-- Available data --
◇ ◇ ◇ ◇ ◇ ◇ ◇

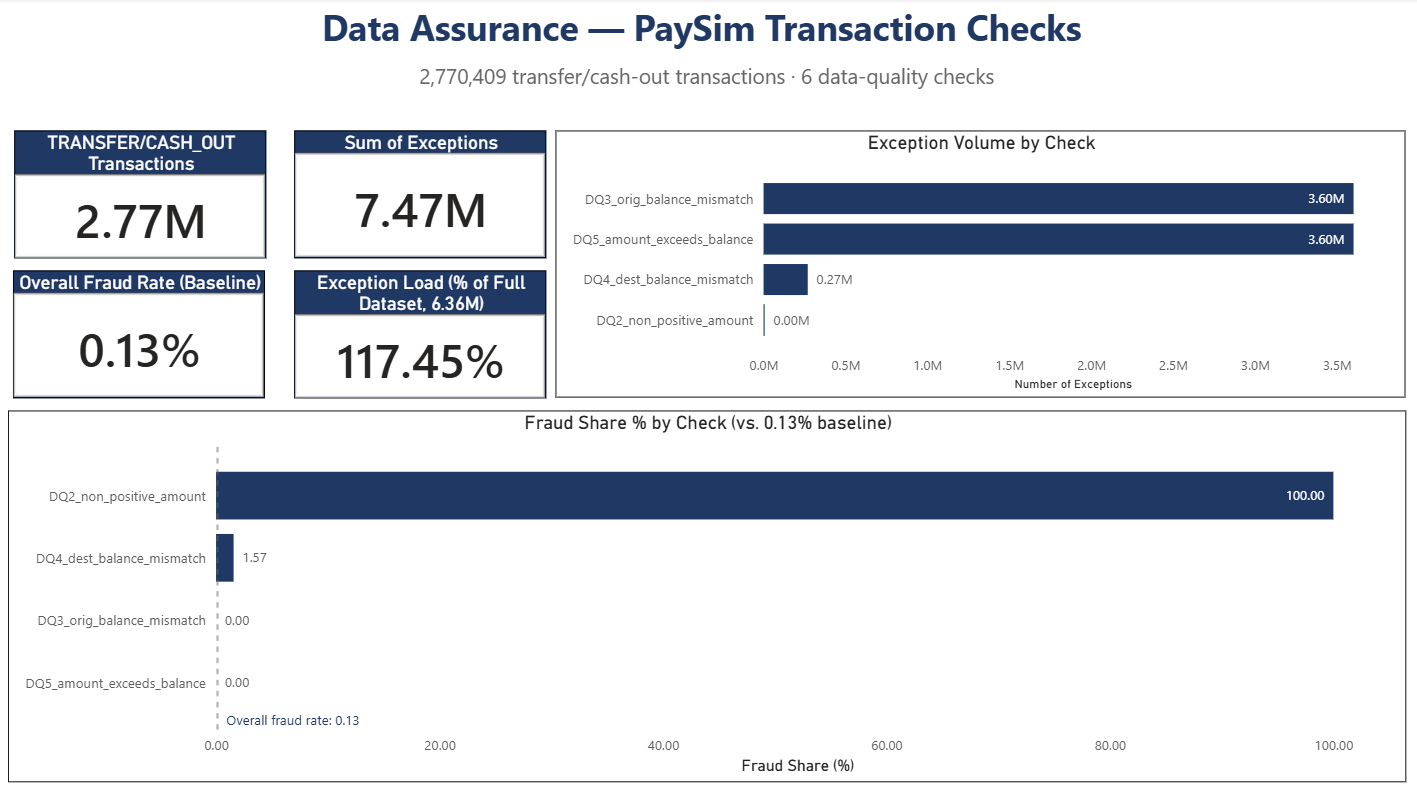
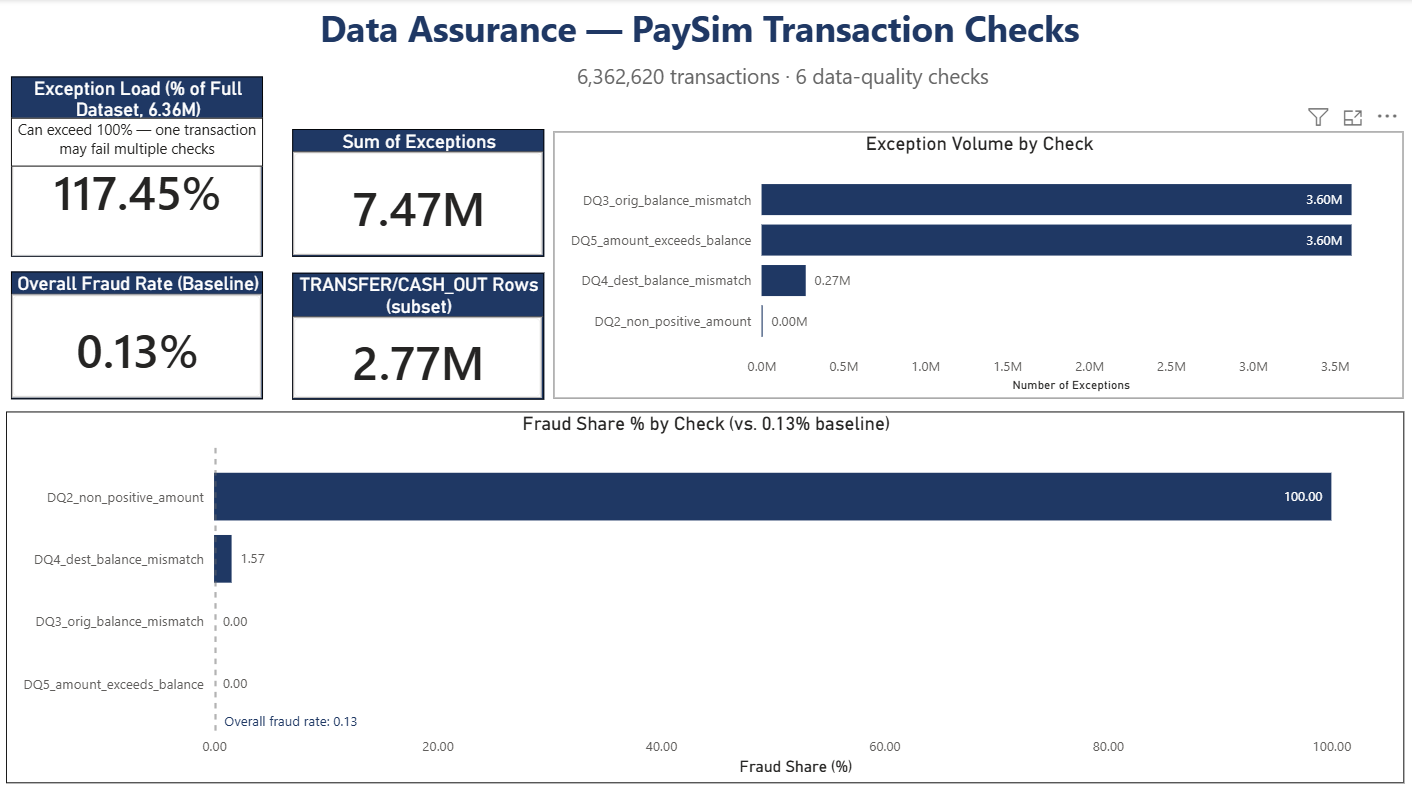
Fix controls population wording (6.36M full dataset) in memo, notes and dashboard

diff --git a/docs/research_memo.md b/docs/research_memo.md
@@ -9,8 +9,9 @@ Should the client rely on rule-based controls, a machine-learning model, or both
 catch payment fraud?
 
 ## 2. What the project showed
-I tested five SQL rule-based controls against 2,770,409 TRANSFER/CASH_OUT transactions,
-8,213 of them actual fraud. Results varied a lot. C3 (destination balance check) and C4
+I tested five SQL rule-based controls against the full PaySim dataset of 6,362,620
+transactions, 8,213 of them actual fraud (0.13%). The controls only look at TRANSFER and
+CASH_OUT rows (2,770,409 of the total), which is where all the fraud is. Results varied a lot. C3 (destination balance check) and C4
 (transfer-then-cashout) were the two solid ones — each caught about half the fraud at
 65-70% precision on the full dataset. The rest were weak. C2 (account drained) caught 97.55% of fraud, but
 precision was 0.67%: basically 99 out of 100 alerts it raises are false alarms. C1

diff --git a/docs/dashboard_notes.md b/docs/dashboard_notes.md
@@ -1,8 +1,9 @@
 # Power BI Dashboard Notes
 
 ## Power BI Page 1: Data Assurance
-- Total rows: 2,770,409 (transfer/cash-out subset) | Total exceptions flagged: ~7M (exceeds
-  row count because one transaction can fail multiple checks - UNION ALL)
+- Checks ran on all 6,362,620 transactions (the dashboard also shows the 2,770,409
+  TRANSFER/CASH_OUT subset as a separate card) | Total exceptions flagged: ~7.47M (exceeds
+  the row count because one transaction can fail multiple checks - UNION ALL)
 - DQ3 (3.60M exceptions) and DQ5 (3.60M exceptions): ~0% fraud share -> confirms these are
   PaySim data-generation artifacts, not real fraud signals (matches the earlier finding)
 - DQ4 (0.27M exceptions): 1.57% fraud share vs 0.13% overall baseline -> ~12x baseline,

◇ ◇ ◇ ◇ ◇ ◇ ◇

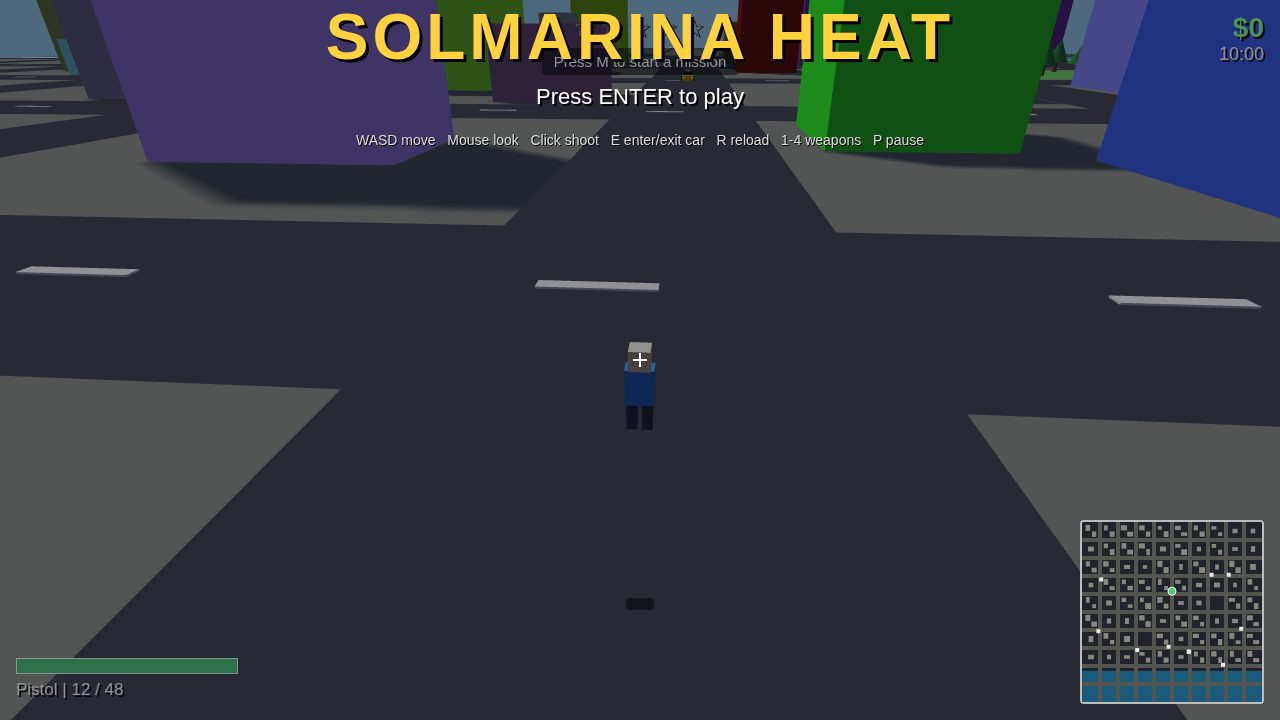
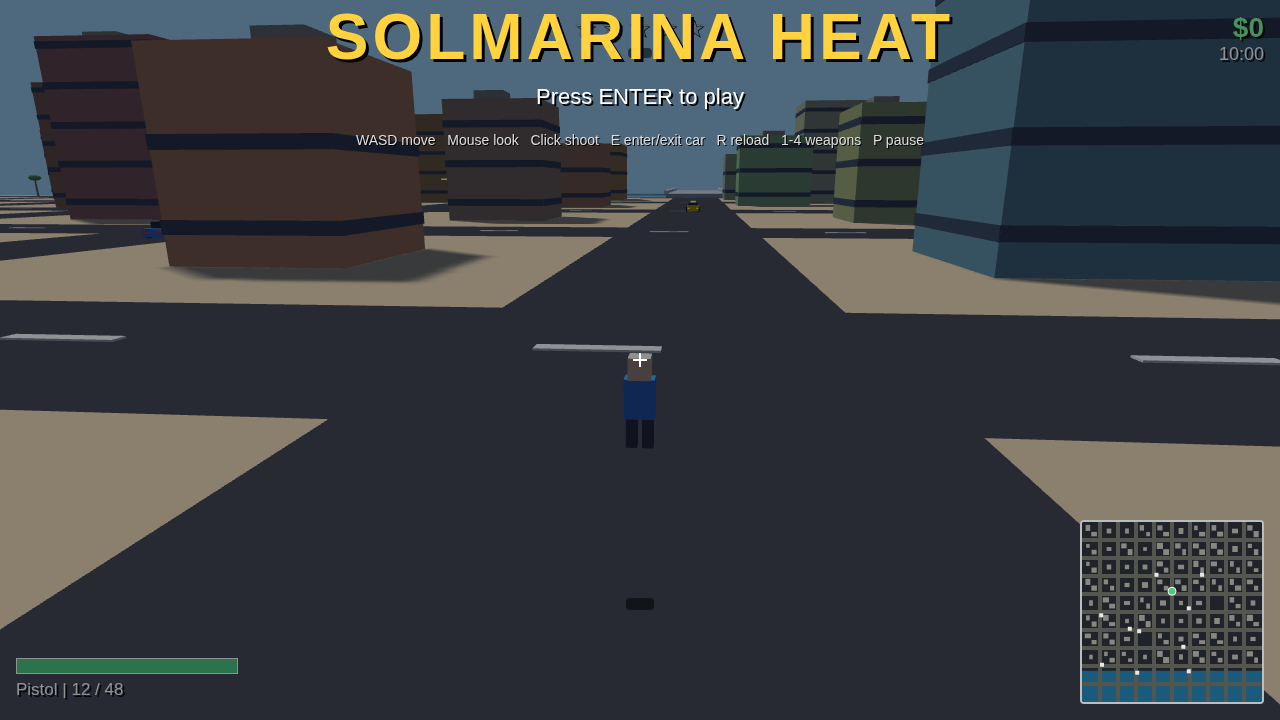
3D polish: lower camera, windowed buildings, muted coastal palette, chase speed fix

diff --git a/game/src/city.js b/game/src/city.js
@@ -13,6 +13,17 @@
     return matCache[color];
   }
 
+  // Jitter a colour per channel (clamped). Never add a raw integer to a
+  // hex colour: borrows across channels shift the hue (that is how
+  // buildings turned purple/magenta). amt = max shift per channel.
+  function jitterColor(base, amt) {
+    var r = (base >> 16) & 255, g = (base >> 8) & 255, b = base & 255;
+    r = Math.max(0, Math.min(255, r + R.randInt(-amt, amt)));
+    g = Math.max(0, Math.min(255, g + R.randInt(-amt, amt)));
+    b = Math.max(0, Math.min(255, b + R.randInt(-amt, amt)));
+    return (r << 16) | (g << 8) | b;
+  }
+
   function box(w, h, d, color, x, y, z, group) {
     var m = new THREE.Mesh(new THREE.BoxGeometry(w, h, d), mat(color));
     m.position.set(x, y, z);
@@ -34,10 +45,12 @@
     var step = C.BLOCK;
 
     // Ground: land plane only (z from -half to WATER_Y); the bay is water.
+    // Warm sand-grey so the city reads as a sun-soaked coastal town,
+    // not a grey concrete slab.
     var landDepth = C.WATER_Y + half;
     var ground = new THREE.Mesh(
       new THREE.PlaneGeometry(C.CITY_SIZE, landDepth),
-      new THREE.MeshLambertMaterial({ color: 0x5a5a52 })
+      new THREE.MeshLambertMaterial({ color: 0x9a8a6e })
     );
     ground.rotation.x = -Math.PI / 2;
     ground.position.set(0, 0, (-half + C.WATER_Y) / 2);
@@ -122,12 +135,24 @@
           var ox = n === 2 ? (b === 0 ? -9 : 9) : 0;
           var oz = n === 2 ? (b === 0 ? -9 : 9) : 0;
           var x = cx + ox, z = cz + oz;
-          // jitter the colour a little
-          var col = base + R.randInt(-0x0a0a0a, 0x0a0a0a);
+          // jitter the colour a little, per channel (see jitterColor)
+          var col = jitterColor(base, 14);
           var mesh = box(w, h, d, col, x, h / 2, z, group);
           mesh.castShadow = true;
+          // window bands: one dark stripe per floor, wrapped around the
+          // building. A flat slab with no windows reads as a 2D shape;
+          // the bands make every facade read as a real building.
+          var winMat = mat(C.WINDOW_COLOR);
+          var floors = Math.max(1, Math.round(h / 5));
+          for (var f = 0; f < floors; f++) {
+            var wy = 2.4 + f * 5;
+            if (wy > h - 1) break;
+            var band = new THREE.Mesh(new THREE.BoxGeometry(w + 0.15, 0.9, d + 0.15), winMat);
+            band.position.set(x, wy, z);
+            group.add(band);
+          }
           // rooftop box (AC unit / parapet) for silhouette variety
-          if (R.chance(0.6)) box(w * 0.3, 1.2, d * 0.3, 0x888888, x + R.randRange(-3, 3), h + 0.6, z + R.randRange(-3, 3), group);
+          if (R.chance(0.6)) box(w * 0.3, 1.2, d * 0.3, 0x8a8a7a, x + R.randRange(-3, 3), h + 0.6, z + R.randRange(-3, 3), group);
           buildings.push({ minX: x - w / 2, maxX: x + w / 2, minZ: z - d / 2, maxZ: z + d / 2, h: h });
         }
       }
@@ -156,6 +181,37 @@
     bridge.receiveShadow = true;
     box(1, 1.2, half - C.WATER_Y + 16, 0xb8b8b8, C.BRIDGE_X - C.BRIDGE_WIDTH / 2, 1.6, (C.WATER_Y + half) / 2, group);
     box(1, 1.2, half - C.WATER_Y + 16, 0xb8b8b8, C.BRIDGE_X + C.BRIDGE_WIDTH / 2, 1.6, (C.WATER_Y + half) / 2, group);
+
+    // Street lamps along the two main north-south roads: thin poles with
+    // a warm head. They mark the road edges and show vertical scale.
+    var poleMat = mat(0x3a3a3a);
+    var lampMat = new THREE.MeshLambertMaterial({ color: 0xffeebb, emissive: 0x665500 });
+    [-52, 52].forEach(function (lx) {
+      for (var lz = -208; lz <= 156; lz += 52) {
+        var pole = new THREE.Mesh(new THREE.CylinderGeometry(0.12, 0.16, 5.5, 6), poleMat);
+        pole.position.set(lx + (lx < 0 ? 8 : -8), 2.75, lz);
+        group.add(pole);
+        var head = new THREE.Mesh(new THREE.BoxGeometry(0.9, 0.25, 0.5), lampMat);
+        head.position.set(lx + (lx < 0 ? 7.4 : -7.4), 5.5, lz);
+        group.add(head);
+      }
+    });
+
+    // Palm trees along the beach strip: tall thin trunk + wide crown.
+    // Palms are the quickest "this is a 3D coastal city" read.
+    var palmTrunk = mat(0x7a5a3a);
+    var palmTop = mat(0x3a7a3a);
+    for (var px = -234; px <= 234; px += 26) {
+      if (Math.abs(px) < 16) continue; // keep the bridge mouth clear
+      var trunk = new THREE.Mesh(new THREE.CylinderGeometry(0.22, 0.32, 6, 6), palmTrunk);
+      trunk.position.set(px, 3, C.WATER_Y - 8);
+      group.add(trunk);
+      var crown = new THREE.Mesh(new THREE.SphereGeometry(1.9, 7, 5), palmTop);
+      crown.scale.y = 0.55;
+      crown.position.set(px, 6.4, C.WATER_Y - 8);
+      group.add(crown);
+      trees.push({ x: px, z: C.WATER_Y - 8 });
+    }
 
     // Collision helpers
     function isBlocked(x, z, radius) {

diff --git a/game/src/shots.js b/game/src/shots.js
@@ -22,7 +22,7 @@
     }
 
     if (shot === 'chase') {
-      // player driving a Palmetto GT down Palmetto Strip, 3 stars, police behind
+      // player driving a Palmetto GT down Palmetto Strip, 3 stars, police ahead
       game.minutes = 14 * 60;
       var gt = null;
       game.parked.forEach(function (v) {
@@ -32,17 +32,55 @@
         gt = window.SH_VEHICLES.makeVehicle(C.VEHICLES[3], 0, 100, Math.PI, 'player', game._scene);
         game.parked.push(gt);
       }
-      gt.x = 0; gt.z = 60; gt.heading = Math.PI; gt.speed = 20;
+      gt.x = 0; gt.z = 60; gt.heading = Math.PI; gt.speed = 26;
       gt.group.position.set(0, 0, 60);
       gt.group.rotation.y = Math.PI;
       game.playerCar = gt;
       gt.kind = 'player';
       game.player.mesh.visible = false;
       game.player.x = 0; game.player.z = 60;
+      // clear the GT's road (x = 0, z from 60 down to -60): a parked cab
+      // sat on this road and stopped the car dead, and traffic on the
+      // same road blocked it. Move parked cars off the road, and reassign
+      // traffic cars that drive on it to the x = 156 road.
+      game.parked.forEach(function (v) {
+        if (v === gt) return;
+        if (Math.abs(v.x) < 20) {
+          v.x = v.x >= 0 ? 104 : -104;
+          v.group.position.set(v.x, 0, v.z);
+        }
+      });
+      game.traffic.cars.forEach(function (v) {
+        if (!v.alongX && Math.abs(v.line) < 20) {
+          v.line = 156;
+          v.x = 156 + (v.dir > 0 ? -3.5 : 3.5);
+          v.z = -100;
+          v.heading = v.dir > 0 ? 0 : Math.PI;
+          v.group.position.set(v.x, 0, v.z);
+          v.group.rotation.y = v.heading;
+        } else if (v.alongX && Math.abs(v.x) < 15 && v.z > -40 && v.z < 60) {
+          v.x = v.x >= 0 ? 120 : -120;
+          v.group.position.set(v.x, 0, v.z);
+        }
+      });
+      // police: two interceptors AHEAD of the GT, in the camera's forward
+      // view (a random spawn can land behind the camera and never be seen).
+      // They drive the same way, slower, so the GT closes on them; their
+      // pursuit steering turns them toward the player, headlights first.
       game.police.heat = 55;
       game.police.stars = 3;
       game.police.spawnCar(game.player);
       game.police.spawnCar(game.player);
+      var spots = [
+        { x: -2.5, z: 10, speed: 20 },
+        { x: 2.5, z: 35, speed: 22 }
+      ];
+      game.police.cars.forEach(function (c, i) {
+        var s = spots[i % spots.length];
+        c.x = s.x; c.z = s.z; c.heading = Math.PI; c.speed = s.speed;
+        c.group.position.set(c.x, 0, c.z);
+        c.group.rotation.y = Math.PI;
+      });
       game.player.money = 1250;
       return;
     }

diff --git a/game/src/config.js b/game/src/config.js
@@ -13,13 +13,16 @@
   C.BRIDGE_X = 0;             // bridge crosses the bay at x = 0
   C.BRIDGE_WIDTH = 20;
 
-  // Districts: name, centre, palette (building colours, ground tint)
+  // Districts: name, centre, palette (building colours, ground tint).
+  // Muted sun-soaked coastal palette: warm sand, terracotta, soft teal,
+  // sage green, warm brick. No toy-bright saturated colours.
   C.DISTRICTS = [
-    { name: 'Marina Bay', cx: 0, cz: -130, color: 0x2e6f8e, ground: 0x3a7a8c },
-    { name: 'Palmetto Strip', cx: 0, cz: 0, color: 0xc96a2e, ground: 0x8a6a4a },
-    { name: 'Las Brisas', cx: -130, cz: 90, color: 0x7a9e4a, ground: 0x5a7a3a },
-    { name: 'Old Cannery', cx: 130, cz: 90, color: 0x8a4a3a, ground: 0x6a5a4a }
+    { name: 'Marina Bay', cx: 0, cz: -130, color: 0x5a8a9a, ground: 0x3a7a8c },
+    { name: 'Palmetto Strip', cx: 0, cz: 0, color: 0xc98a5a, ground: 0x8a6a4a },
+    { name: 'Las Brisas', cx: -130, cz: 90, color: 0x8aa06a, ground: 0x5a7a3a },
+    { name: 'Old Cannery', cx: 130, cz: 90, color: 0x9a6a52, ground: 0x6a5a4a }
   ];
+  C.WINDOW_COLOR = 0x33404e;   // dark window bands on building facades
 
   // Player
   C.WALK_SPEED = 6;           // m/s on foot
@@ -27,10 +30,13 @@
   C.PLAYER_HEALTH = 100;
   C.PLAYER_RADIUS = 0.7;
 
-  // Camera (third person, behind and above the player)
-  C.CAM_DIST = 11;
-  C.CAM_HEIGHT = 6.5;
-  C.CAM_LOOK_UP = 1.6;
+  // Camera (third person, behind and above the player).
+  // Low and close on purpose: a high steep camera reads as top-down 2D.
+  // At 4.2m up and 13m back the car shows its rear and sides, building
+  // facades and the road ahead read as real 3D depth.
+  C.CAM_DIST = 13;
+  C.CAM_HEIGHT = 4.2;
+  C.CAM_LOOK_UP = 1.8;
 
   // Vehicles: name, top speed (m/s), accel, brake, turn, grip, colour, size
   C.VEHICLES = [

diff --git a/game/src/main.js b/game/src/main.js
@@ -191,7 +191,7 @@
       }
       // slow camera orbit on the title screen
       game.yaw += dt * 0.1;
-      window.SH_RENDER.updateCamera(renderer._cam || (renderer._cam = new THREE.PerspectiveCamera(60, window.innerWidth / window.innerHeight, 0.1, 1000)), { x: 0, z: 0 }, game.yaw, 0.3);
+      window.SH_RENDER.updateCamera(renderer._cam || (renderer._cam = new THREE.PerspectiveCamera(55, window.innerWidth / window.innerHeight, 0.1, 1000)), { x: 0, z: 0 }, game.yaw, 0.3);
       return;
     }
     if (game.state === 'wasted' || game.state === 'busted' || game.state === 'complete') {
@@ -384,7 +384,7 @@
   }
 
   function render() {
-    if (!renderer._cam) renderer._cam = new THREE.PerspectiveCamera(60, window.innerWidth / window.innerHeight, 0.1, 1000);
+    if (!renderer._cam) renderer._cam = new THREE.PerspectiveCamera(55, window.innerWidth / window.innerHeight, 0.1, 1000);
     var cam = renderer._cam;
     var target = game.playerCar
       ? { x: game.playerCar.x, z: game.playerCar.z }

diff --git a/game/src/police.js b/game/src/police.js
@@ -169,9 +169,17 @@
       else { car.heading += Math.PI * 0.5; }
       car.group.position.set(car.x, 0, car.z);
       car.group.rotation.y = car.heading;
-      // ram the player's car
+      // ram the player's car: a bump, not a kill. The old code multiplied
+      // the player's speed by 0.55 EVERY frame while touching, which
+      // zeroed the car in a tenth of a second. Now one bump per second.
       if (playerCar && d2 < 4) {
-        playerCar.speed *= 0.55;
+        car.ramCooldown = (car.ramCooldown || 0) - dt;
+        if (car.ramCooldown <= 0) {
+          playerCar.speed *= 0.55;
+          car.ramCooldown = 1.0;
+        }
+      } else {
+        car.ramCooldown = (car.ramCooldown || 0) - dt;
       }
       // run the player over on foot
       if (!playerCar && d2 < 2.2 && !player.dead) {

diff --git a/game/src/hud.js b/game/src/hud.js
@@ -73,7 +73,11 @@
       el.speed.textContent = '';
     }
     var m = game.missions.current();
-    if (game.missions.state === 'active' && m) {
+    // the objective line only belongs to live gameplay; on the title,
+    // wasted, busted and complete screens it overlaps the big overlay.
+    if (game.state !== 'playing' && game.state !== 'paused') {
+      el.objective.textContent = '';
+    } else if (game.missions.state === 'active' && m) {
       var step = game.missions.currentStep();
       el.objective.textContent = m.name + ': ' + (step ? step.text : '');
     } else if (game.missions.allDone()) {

◇ ◇ ◇ ◇ ◇ ◇ ◇

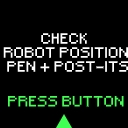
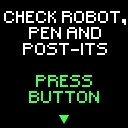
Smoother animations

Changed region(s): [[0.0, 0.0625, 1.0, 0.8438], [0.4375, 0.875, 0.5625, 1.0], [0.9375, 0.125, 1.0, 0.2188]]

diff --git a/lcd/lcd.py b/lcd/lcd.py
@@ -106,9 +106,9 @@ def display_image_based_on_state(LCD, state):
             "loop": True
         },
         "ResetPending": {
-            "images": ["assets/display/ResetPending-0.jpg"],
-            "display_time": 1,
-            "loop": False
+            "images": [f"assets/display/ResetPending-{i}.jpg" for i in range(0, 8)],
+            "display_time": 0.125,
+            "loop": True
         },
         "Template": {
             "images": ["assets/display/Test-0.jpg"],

◇ ◇ ◇ ◇ ◇ ◇ ◇

-- Work required --
Among the entries above, find the line with "Fix controls population" and the line with "-I tested five"; give again exactly these two lines and all lines between them.

-- Solution --
Fix controls population wording (6.36M full dataset) in memo, notes and dashboard

diff --git a/docs/research_memo.md b/docs/research_memo.md
@@ -9,8 +9,9 @@ Should the client rely on rule-based controls, a machine-learning model, or both
 catch payment fraud?
 
 ## 2. What the project showed
-I tested five SQL rule-based controls against 2,770,409 TRANSFER/CASH_OUT transactions,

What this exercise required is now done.